In traditional surgery, doctors and nurses huddle closely around a patient, passing instruments, watching each other’s faces and often physically touching.
During robotic surgery, however, the robot is at the center of the room. The surgeon is in a corner, head immersed in a console. The rest of the medical staff is scattered, usually unable to see each other’s faces and unoccupied for long stretches.
Cornell researchers took a close look at the impact of that arrangement in a new paper, “Operating at a Distance – How a Teleoperated Surgical Robot Reconfigures Teamwork in the Operating Room,” presented at the ACM Conference on Computer-Supported Cooperative Work and Social Computing, Nov. 3-7 in Jersey City, New Jersey.
“The robot influences aspects of the teamwork and maybe makes it more difficult to work as a team,” said lead author Hannah R.M. Pelikan, formerly a Cornell visiting scholar in the lab of Malte Jung, assistant professor of information science and a co-author on the paper. “They definitely have to do more things to overcome the challenges brought by the robot, and they need to develop new strategies.”
The researchers spent two years interviewing medical staff and observing surgeries in two U.S. hospitals using the Da Vinci Surgical System, a large robot with several arms equipped with surgical instruments and an endoscopic camera. They video recorded more than 50 hours of surgeries performed both with and without the Da Vinci – the world’s most popular surgical robot, controlled by the surgeon via joystick and used in 877,000 surgeries in 2017.
The Da Vinci has been credited with greater precision, better vision and a reduction of the surgeon’s cognitive load and physical fatigue, but no previous study examined the distance it creates within the surgical team. The researchers identified two forms of distance: cognitive, concerning how the team collaborates and communicates; and affective, which refers to feelings of emotional disconnectedness.
“Coming in with the understanding that social dynamics in teams is really important, I was struck by how the engineers in that context thought about surgery purely as the mechanical task of cutting and joining tissue,” said Jung, who is also the Nancy H. ’62 and Philip M. ’62 Young Sesquicentennial Faculty Fellow. “What happens if you take a crucial member of the team, the leaders of the team, and stick them in a box?”
In open (nonrobotic) surgery, surgeons often used a single word or hand signal to indicate what they needed, but in robotic surgery, where most members of the team couldn’t see each other, everything needed to be said out loud.
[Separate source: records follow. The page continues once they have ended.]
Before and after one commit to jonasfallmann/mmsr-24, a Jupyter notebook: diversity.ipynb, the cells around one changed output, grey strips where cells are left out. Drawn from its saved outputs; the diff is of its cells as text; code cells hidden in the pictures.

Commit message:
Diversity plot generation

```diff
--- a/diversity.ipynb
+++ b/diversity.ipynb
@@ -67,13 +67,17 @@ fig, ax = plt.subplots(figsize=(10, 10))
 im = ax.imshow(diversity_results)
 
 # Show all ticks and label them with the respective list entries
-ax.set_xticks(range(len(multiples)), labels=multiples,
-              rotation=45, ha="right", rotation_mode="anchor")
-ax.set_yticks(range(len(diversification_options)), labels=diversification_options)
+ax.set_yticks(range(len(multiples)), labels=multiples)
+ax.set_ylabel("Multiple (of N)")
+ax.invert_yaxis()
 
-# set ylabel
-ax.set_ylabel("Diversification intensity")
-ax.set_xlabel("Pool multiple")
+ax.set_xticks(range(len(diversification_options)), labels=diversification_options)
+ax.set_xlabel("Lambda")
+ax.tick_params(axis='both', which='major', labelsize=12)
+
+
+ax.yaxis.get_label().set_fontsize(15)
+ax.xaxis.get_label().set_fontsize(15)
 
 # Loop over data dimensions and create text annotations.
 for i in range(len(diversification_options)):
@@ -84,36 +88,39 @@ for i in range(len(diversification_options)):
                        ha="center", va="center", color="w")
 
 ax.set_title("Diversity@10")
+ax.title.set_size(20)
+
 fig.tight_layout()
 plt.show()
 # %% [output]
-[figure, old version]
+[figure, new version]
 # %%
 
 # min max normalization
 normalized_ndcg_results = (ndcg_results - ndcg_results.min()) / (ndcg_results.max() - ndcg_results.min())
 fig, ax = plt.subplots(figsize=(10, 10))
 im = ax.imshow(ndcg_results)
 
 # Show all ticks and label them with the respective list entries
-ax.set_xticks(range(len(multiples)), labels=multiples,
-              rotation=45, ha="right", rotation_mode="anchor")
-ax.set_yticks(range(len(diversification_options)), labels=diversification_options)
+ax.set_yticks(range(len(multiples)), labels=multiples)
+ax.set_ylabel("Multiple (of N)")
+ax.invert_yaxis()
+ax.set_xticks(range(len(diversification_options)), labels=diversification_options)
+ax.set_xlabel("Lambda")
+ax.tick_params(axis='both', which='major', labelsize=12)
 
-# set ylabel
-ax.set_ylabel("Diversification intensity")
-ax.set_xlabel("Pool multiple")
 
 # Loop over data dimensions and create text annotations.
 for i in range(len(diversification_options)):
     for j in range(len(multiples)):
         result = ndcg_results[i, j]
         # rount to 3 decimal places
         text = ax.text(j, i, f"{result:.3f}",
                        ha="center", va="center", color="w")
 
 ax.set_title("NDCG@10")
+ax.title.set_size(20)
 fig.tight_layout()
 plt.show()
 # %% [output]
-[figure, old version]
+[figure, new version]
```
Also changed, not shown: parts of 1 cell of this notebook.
Robotic surgery team members communicated like airplane pilots, giving verbal instructions and verbally confirming them. “You’re pushing, right?” a male surgeon asked at one point, and the first assistant replied, “Pushing, Sir,” both acknowledging the question and inserting the “Sir” to indicate the end of the sentence.
In open surgery, members of the operating team tended to be highly in tune with each other’s moods and emotions – a necessity when performing such intricate and high-stakes work. But the robot made it more difficult to gauge feelings, Pelikan said.
“In the operating room they really have an eye for each other, they really notice if someone’s not feeling well, they see things before you even speak up,” said Pelikan, who plans to begin doctoral study at Linköping University in Sweden in November. “With the robot that’s more difficult.”
The surgeon’s assistants were needed less frequently in robotic surgeries, sometimes leading them to chat among themselves or become occasionally distracted. Those chats could also cause mild stress for surgeons overhearing conversations going on without them. One surgeon told an interviewer he feels “lonely” operating at the console apart from his team.
Teams tended to compensate for this kind of affective distance in large and small ways. During open surgeries, the surgeons generally left as soon as the operation was complete. In robotic surgeries, however, surgeons often joined the others for what researchers called a “huddle” after the procedures, chatting and joking and sometimes touching.
“We could already begin to see the incipient generation of new surgical rituals that were being invented in response to the kinds of challenges we describe,” said Steven Jackson, associate professor of information science, who also co-authored the paper, along with Amy Cheatle, a doctoral student in science and technology studies.
The researchers hope that thinking about surgery as a collaborative task, and considering how all the team members are affected by the robot, could eventually impact both how machines are designed and how humans use them.
“How might we imagine and practice design differently if we design for teams and settings and context, as opposed to individual single users?” Jackson said. “Whenever we see human-robot interaction working successfully, it’s because there’s a long, careful and artful mutual adjustment of the technology of the robot in the particular social settings in which it’s deployed.”
The research was based on work supported by Cornell’s Institute for the Social Sciences and the National Science Foundation.